When the Human Genome Project completed the sequencing of a single individual’s DNA in 2003, the price tag for that epochal accomplishment was a staggering $2 billion. Today, the technology for doing the same thing costs $4,000 to $5,000—and soon could cost less than $1,000.
That’s “an incredible return” on the government’s investment in medical technology, notes Teri Manolio (fellow, general internal medicine, 1984-87), who directs the Division of Genomic Medicine in the NIH’s National Human Genome Research Institute.
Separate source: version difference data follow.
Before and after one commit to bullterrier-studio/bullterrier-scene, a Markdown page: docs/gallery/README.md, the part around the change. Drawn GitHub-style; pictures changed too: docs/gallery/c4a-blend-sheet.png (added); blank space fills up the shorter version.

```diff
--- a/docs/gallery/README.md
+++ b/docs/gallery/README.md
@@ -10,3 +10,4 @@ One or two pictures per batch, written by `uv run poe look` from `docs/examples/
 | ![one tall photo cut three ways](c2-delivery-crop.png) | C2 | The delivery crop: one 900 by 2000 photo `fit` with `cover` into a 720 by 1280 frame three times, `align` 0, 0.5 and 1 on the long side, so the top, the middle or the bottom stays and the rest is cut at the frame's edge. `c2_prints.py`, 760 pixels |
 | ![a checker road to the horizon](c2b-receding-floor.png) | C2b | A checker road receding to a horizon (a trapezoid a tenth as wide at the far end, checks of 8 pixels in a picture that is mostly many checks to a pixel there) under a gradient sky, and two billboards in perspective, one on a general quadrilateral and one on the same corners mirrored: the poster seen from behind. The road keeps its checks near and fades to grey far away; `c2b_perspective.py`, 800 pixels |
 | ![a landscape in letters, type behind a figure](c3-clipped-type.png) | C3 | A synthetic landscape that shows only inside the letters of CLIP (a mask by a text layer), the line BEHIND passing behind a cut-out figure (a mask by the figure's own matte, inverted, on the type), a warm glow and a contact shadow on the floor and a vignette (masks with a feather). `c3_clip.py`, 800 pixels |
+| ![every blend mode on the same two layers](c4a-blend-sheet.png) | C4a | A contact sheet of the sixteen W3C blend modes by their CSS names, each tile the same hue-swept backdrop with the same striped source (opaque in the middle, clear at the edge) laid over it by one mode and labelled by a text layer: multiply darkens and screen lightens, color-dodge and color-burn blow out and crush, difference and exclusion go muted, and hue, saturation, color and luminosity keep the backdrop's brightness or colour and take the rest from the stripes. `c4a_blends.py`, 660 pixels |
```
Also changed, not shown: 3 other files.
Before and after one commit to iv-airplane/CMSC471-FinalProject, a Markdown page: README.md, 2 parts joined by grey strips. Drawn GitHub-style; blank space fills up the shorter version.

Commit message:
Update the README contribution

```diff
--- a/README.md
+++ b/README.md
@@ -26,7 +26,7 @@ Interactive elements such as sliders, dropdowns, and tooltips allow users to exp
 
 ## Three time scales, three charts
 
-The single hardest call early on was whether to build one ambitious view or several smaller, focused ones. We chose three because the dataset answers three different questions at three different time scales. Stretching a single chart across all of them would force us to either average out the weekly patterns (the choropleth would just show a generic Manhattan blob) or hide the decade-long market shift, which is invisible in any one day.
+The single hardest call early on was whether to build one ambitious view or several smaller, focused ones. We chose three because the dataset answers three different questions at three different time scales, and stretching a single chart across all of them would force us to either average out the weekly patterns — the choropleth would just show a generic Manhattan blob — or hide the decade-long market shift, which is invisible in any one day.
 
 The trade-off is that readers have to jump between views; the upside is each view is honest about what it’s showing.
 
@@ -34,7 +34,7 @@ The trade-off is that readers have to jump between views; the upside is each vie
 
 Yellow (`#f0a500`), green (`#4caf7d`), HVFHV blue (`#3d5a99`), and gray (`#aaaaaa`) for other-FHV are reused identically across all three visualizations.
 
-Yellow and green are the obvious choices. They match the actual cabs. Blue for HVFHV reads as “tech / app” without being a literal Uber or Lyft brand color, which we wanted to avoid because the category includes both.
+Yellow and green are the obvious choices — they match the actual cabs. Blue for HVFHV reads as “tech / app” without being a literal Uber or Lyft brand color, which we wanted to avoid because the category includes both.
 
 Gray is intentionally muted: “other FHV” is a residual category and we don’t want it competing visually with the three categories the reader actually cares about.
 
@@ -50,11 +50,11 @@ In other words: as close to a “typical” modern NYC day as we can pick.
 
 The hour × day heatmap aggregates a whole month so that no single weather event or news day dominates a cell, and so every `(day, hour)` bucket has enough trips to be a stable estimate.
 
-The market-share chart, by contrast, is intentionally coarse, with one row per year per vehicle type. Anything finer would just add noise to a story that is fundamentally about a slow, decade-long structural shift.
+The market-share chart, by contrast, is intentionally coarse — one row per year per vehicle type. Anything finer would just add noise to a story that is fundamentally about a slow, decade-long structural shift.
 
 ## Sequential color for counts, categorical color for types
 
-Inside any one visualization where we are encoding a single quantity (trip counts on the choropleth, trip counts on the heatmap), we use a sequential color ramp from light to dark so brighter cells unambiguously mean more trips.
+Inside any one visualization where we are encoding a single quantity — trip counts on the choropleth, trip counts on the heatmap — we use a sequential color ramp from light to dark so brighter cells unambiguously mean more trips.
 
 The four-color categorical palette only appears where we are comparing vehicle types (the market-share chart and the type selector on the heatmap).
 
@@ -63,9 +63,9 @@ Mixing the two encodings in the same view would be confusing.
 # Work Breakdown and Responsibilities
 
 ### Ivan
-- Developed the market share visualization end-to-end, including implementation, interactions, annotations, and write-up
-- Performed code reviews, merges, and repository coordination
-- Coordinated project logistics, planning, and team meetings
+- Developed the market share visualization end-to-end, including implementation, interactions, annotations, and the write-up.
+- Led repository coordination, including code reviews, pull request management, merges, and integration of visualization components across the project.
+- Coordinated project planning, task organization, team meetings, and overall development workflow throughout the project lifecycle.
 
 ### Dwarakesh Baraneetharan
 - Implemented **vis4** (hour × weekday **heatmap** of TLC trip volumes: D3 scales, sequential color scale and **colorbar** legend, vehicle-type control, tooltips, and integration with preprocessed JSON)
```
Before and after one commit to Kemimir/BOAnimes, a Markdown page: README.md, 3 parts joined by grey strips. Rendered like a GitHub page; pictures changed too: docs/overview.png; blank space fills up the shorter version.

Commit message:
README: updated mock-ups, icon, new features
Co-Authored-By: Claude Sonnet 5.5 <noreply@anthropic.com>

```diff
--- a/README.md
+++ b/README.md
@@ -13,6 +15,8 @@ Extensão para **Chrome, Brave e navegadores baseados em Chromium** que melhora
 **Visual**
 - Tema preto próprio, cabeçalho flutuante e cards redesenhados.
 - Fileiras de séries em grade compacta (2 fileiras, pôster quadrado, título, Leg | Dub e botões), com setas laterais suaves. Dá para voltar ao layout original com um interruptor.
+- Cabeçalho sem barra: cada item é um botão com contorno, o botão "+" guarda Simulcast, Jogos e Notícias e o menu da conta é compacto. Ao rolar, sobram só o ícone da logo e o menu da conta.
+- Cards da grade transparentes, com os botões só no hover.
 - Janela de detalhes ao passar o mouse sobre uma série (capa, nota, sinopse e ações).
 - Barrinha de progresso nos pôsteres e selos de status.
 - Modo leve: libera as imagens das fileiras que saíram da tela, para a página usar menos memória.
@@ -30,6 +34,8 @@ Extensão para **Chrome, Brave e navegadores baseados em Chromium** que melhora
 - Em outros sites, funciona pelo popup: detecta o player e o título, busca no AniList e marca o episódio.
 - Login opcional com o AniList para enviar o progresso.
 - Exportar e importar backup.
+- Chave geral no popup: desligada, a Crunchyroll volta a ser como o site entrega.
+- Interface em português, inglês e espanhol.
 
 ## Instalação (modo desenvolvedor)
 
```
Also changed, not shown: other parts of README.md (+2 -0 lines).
Given the rapid advances in technology, Manolio envisions that within another 10 years, medical centers will have the infrastructure in place for physicians to scan a patient’s genome, similar to the way “they scan a chest x-ray now” or review an EKG. This will enable doctors “to understand many more of the [genetic] variations that influence people’s disease—their disease risk as well as how they respond to drugs and other things.”
As director of the Division of Genomic Medicine, which has a $40 million annual budget, Manolio and her colleagues have been pursuing the complex integration of genomic data into existing national NIH studies, such as the Cardiovascular Health Study, the Multi-Ethnic Study of Atherosclerosis, and the Jackson Heart Study. She also is leading the development of guidelines for sharing genomic data widely with protections for participant confidentiality.
Manolio, who holds a PhD in human genetics and genetic epidemiology from the Bloomberg School, calls the NIH, the “best place to work outside of Hopkins.”
Despite a grueling schedule, Manolio finds a day a week to ride her horse, Felice Día, which means “Happy Day” in Spanish.